Up to 100 cows had been culled at a farm within the 3km protection zone and Benn said Debbie Reynolds, the chief veterinary officer, would later confirm that tests done overnight would show the animals had FMD.
He claimed the speed with which the second outbreak was spotted showed protective measures were working to control the disease.
Vets first spotted signs of FMD in the animals on Monday. The second outbreak was on a farm close to Wolford farm, near Guildford, the site of the first infection. Farmers are being urged to examine their stock closely.
The news came as a blow to the farming community who were beginning to hope the disease had been contained. However NFU president Peter Kendall said while the second case was bad news, it was not completely unexpected.
Investigations are continuing into the source of the outbreak, with attention centred on laboratories in the village of Pirbright, and findings are expected soon.
Reynolds has said it was possible recent floods may have contributed to an accidental release of the virus from one of the labs.
At present, she said no decision had been made on vaccines for livestock, but the government has ordered 300,000 doses from private firm Merial, ironically one of the two labs suspected to be at the heart of the outbreak.
Meanwhile the ban of all livestock movements will continue to hit the farming and meat industry hard. The NFU estimates losses of tens of millions of pounds throughout the supply chain.
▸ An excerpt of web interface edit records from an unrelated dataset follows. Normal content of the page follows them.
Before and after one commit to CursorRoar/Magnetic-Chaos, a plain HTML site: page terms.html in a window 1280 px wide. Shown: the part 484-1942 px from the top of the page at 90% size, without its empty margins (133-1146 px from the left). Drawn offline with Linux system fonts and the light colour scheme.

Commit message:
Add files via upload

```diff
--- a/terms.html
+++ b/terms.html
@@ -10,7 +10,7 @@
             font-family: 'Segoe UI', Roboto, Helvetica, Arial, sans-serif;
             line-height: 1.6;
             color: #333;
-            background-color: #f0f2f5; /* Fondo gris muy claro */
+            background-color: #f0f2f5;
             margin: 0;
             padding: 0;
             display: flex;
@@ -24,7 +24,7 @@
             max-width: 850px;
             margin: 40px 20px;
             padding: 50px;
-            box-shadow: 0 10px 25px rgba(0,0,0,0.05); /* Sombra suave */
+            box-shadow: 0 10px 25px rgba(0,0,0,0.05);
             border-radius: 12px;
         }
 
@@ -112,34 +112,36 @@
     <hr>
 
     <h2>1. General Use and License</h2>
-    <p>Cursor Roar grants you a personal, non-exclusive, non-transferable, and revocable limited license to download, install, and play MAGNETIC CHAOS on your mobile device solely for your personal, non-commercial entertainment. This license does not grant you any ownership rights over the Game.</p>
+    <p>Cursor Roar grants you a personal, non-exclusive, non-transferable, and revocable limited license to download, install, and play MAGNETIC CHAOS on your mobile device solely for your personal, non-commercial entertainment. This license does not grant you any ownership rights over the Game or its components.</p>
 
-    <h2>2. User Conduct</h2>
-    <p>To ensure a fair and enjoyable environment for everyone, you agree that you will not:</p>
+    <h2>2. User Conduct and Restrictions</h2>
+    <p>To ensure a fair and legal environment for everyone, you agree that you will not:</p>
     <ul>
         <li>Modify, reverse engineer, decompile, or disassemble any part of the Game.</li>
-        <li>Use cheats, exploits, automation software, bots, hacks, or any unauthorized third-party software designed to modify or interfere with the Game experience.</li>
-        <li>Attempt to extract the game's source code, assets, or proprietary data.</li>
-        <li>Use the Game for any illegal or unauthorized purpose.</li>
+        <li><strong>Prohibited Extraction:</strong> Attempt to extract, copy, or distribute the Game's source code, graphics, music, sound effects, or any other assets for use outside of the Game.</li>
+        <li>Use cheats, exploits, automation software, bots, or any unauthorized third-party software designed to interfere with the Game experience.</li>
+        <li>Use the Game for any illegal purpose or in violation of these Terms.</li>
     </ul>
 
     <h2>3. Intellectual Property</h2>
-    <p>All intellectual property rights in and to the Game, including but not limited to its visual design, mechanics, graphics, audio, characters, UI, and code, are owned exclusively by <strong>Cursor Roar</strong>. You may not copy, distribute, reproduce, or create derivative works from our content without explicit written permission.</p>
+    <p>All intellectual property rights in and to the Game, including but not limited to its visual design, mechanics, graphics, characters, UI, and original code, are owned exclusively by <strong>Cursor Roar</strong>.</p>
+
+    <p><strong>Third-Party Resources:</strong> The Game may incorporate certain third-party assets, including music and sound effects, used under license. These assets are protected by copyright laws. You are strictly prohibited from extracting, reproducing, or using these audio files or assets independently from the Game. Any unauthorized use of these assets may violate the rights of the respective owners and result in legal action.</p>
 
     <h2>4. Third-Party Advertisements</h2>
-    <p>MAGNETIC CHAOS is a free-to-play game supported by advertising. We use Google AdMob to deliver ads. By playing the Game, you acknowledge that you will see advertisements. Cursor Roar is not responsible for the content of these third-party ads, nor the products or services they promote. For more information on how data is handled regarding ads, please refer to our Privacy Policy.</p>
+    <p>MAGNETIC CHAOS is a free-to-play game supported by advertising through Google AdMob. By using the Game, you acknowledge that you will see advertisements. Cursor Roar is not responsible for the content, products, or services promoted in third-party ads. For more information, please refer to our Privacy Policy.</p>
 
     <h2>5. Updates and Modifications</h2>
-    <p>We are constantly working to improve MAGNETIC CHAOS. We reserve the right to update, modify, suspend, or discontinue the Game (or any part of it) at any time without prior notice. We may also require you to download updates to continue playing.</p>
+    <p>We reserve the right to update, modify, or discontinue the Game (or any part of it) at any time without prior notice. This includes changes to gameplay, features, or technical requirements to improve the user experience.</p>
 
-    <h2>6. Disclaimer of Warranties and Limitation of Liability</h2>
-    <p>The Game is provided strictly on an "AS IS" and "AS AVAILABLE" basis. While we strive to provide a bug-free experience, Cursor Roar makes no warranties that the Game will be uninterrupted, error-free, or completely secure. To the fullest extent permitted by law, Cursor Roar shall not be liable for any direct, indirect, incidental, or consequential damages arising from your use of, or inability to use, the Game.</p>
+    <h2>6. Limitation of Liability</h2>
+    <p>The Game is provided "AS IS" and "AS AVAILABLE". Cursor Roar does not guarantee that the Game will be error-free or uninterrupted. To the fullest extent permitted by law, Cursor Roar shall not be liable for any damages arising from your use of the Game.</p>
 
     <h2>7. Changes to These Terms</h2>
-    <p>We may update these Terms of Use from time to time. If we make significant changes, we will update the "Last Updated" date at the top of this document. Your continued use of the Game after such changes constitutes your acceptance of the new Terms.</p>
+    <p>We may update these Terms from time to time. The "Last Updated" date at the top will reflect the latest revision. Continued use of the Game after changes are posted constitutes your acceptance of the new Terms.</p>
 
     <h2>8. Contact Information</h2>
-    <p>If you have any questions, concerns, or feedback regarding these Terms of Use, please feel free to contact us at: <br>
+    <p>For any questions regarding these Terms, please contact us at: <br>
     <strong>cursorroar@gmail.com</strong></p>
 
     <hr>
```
Defra has set up a helpline in response to the latest outbreak on 08459 335577.